● **What is required**
Each record is to be printed again exactly, though not its pictures.

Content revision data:
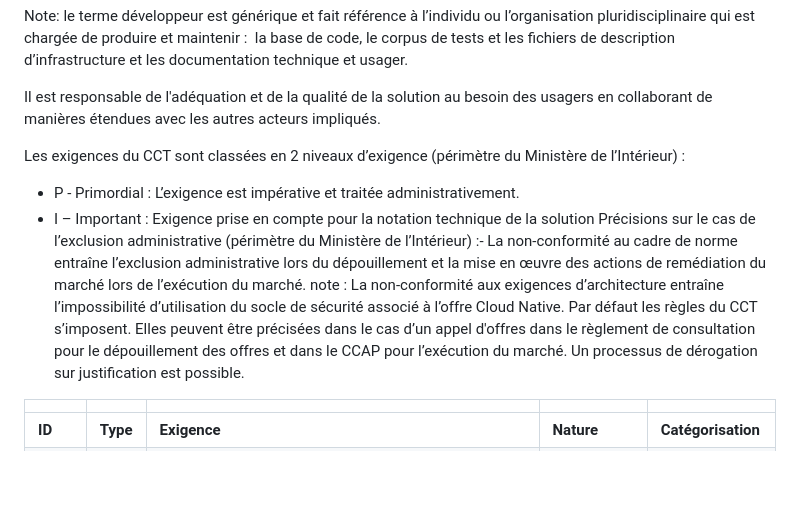
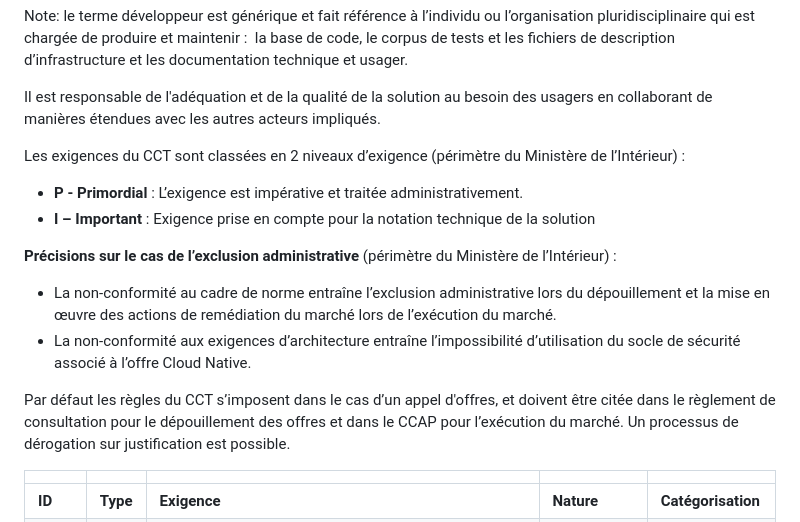
Before and after one commit to dnum-mi/CCT-Cloud-Native, a Markdown page: cct-exigences.md, the part around the change. Drawn GitHub-style; blank space fills up the shorter version.

Commit message:
alpha v4

```diff
--- a/cct-exigences.md
+++ b/cct-exigences.md
@@ -5,9 +5,15 @@ Note: le terme développeur est générique et fait référence à l’individu
 Il est responsable de l'adéquation et de la qualité de la solution au besoin des usagers en collaborant de manières étendues avec les autres acteurs impliqués.
 
 Les exigences du CCT sont classées en 2 niveaux d’exigence (périmètre du Ministère de l’Intérieur) :
-- P - Primordial : L’exigence est impérative et traitée administrativement.
-- I – Important : Exigence prise en compte pour la notation technique de la solution Précisions sur le cas de l’exclusion administrative (périmètre du Ministère de l’Intérieur) :- La non-conformité au cadre de norme entraîne l’exclusion administrative lors du dépouillement et la mise en œuvre des actions de remédiation du marché lors de l’exécution du marché.
-note : La non-conformité aux exigences d’architecture entraîne l’impossibilité d’utilisation du socle de sécurité associé à l’offre Cloud Native. Par défaut les règles du CCT s’imposent. Elles peuvent être précisées dans le cas d’un appel d'offres dans le règlement de consultation pour le dépouillement des offres et dans le CCAP pour l’exécution du marché. Un processus de dérogation sur justification est possible.
+- **P - Primordial** : L’exigence est impérative et traitée administrativement.
+- **I – Important** : Exigence prise en compte pour la notation technique de la solution
+
+**Précisions sur le cas de l’exclusion administrative** (périmètre du Ministère de l’Intérieur) :
+- La non-conformité au cadre de norme entraîne l’exclusion administrative lors du dépouillement et la mise en œuvre des actions de remédiation du marché lors de l’exécution du marché.
+- La non-conformité aux exigences d’architecture entraîne l’impossibilité d’utilisation du socle de sécurité associé à l’offre Cloud Native.
+
+Par défaut les règles du CCT s’imposent dans le cas d’un appel d'offres, et doivent être citée  dans le règlement de consultation pour le dépouillement des offres et dans le CCAP pour l’exécution du marché.
+Un processus de dérogation sur justification est possible.
 
 
 |        |          |                                                                                                                                                                                                                                                                                                                                                                                                                                                                                                                                                                                                                                                                                                                                                                                                                                                                                                                                                                                                                                 |             |                            |
```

● **Reply**
Before and after one commit to dnum-mi/CCT-Cloud-Native, a Markdown page: cct-exigences.md, the part around the change. Drawn GitHub-style; blank space fills up the shorter version.

Commit message:
alpha v4

```diff
--- a/cct-exigences.md
+++ b/cct-exigences.md
@@ -5,9 +5,15 @@ Note: le terme développeur est générique et fait référence à l’individu
 Il est responsable de l'adéquation et de la qualité de la solution au besoin des usagers en collaborant de manières étendues avec les autres acteurs impliqués.
 
 Les exigences du CCT sont classées en 2 niveaux d’exigence (périmètre du Ministère de l’Intérieur) :
-- P - Primordial : L’exigence est impérative et traitée administrativement.
-- I – Important : Exigence prise en compte pour la notation technique de la solution Précisions sur le cas de l’exclusion administrative (périmètre du Ministère de l’Intérieur) :- La non-conformité au cadre de norme entraîne l’exclusion administrative lors du dépouillement et la mise en œuvre des actions de remédiation du marché lors de l’exécution du marché.
-note : La non-conformité aux exigences d’architecture entraîne l’impossibilité d’utilisation du socle de sécurité associé à l’offre Cloud Native. Par défaut les règles du CCT s’imposent. Elles peuvent être précisées dans le cas d’un appel d'offres dans le règlement de consultation pour le dépouillement des offres et dans le CCAP pour l’exécution du marché. Un processus de dérogation sur justification est possible.
+- **P - Primordial** : L’exigence est impérative et traitée administrativement.
+- **I – Important** : Exigence prise en compte pour la notation technique de la solution
+
+**Précisions sur le cas de l’exclusion administrative** (périmètre du Ministère de l’Intérieur) :
+- La non-conformité au cadre de norme entraîne l’exclusion administrative lors du dépouillement et la mise en œuvre des actions de remédiation du marché lors de l’exécution du marché.
+- La non-conformité aux exigences d’architecture entraîne l’impossibilité d’utilisation du socle de sécurité associé à l’offre Cloud Native.
+
+Par défaut les règles du CCT s’imposent dans le cas d’un appel d'offres, et doivent être citée  dans le règlement de consultation pour le dépouillement des offres et dans le CCAP pour l’exécution du marché.
+Un processus de dérogation sur justification est possible.
 
 
 |        |          |                                                                                                                                                                                                                                                                                                                                                                                                                                                                                                                                                                                                                                                                                                                                                                                                                                                                                                                                                                                                                                 |             |                            |
```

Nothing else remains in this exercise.